JOHANNESBURG (Reuters) – New global standards for mining waste dams should take into account the difficulties of making existing dams compliant, the chair of an independent panel of experts crafting the new rules said on Friday.
Industry groups object to a standard that would apply not only to the design of new dams, but also require existing dams to be modified – a retro-fitting process they claim may be technically impossible, and at the very least expensive and time-consuming.
The world’s largest mining trade group – the International Council on Mining and Metals (ICMM) – voiced concerns last month about the draft standards, especially how the rules could apply equally to new and existing facilities.
“We have to differentiate what we are requiring [for new and existing dams],” Bruno Oberle, the chair of the Global Tailings Review, told Reuters on Friday. “It is something that is not easy to phrase without making two completely different standards.”

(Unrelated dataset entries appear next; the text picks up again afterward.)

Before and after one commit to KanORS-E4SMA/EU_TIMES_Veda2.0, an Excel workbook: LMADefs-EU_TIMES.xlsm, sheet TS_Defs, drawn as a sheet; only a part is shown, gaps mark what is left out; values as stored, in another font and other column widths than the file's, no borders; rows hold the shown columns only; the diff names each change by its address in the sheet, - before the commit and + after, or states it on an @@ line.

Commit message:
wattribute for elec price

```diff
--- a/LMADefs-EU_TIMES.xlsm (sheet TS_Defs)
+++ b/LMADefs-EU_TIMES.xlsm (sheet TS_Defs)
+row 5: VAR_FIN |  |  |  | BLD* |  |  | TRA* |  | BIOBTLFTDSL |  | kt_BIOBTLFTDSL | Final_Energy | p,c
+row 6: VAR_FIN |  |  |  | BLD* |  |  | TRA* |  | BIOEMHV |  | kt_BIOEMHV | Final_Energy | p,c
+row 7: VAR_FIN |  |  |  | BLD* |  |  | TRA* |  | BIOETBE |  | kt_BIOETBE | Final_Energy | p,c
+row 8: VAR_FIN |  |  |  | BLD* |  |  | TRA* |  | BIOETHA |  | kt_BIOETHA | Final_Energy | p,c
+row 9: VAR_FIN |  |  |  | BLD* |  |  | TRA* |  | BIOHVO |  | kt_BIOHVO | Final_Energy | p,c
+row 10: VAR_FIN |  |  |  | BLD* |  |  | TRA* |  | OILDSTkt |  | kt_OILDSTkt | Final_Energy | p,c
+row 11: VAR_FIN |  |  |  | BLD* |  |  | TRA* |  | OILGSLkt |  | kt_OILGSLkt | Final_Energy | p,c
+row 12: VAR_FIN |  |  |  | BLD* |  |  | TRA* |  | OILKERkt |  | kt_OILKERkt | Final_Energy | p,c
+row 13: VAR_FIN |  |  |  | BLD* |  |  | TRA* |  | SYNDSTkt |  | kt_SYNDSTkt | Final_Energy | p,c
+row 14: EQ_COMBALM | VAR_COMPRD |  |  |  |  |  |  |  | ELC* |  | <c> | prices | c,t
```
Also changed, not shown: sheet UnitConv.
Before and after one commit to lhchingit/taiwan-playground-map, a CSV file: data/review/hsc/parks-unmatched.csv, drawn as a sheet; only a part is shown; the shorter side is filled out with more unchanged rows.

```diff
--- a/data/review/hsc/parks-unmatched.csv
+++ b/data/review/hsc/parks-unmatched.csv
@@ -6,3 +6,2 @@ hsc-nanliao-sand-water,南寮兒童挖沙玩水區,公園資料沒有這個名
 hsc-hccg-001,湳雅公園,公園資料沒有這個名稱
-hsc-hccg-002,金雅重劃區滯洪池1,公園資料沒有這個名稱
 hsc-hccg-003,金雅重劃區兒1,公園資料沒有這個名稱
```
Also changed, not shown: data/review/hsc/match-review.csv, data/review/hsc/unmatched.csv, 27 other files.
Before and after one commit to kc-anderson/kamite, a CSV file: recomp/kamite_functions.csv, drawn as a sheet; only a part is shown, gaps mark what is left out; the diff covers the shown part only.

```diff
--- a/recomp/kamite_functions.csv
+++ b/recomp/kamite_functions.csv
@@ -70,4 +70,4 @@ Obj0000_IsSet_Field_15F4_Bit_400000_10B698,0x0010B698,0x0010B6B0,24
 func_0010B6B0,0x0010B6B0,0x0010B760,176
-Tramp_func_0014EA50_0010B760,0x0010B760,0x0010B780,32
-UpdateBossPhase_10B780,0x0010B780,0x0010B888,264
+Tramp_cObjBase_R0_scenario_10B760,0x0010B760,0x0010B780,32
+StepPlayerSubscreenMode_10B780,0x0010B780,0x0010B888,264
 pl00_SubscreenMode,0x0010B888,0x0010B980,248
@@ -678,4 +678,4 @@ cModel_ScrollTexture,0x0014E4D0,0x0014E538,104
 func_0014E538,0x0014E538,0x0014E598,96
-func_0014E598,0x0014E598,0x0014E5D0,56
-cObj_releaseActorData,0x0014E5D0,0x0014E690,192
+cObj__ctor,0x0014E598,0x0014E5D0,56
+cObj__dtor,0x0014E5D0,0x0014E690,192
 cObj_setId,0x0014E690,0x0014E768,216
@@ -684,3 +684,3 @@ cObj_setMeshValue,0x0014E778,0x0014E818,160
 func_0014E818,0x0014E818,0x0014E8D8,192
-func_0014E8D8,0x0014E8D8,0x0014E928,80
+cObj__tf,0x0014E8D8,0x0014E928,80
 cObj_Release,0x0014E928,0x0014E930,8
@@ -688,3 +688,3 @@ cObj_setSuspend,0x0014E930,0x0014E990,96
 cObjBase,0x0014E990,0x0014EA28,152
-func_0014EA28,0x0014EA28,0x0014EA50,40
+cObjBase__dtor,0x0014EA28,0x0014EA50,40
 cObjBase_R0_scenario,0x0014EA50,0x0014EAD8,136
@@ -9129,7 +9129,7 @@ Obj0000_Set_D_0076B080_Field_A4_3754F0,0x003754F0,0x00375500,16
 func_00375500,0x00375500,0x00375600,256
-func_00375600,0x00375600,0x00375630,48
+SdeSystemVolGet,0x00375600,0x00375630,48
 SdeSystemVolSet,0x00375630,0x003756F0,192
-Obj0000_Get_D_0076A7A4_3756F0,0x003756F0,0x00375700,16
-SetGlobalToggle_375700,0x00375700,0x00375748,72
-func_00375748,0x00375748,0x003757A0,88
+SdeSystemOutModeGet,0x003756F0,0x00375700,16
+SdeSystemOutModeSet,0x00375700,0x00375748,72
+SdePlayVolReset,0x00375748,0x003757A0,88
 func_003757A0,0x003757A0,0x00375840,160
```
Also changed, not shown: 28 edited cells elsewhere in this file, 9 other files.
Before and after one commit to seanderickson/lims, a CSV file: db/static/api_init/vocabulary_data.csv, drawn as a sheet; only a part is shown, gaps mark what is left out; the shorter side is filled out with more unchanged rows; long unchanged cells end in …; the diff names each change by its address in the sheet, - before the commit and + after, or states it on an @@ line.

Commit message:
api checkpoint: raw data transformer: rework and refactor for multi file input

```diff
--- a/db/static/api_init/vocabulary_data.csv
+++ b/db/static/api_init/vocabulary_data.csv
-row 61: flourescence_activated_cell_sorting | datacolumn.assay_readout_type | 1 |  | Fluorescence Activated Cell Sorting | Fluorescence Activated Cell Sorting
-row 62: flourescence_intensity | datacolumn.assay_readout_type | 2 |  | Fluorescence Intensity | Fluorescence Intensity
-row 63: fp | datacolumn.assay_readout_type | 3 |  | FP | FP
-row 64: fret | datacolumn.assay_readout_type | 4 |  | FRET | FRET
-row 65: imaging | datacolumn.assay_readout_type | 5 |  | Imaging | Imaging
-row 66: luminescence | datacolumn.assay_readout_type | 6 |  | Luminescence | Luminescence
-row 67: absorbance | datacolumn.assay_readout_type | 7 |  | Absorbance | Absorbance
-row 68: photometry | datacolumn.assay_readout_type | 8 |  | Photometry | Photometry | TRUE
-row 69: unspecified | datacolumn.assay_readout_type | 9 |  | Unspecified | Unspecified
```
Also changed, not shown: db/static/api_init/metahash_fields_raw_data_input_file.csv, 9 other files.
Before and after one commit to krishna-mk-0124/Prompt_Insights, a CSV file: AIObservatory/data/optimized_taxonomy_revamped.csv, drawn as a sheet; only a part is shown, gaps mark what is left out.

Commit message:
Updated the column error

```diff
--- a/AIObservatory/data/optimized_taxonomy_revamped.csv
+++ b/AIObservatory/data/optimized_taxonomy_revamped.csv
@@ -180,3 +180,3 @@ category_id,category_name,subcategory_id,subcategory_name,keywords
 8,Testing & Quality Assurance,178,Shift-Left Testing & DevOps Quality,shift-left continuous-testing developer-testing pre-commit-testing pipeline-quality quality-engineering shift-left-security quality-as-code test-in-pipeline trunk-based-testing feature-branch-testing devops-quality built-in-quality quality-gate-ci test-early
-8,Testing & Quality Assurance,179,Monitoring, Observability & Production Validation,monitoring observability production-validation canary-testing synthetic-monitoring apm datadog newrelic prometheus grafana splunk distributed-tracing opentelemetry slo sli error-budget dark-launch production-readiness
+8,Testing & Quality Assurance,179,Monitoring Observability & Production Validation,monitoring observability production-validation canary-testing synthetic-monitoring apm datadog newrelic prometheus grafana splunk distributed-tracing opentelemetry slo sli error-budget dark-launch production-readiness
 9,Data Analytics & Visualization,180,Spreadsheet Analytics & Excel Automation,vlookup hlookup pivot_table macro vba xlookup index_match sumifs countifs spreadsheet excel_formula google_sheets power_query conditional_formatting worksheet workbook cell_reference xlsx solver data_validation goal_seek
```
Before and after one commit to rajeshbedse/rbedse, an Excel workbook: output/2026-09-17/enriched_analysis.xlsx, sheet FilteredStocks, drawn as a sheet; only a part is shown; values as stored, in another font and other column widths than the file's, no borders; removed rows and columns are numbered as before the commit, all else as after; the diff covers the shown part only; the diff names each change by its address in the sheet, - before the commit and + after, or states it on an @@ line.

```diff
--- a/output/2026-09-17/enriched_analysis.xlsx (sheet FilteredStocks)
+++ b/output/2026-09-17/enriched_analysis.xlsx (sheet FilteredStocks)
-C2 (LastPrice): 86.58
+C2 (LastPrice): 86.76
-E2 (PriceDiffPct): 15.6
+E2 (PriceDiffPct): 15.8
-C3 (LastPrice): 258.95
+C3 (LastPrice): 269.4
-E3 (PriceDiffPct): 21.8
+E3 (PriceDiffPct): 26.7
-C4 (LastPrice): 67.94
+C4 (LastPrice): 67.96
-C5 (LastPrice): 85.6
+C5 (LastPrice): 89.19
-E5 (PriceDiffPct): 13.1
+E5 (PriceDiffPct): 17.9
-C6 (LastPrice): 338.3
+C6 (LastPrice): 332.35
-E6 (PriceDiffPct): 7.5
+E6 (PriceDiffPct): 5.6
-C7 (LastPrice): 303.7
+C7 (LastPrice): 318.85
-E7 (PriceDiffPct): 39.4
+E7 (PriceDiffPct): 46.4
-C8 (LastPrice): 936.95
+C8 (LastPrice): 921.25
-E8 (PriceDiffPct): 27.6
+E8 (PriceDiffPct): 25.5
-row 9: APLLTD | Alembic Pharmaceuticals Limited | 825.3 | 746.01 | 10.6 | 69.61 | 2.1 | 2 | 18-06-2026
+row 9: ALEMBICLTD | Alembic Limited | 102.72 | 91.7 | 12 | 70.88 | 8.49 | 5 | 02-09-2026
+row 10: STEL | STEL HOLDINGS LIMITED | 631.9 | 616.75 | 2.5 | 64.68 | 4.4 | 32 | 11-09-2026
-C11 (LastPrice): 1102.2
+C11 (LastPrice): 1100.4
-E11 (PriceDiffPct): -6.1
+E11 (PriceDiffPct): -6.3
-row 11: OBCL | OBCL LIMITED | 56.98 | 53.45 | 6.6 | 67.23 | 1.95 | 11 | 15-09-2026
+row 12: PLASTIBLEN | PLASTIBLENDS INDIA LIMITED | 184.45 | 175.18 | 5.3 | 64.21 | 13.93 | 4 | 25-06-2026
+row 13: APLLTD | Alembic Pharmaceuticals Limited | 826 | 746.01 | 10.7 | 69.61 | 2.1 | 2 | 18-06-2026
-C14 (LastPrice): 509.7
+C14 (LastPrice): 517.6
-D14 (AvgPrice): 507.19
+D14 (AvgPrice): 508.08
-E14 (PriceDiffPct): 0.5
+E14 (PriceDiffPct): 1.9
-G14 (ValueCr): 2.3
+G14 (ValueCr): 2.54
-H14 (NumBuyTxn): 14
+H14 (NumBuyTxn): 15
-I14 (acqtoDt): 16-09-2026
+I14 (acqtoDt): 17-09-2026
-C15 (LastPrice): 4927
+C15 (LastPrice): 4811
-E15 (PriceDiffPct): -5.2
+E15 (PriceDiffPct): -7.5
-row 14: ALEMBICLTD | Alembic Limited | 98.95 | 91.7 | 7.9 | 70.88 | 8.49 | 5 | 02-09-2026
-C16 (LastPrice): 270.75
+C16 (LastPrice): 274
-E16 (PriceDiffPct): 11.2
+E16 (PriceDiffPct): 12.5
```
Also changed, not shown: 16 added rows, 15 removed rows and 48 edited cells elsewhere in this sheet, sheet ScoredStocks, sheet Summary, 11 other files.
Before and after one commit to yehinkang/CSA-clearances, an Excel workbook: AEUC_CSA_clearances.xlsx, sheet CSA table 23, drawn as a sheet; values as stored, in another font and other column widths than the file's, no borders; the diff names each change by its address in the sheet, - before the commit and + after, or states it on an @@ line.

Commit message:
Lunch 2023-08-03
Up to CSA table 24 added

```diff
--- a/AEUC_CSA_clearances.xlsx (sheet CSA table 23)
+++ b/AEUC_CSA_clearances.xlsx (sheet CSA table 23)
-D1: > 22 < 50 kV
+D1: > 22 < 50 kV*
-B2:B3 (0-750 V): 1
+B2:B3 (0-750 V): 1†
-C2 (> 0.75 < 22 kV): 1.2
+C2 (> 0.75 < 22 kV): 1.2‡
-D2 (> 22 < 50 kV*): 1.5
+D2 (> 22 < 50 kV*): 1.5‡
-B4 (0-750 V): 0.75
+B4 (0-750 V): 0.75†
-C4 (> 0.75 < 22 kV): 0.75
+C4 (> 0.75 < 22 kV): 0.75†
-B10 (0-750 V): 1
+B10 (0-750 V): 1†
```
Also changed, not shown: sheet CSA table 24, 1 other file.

The review was launched after a tailings dam owned by Vale collapsed in Brazil in January, killing hundreds and triggering calls for greater scrutiny of the dams used to store tonnes of muddy waste produced by the mining process.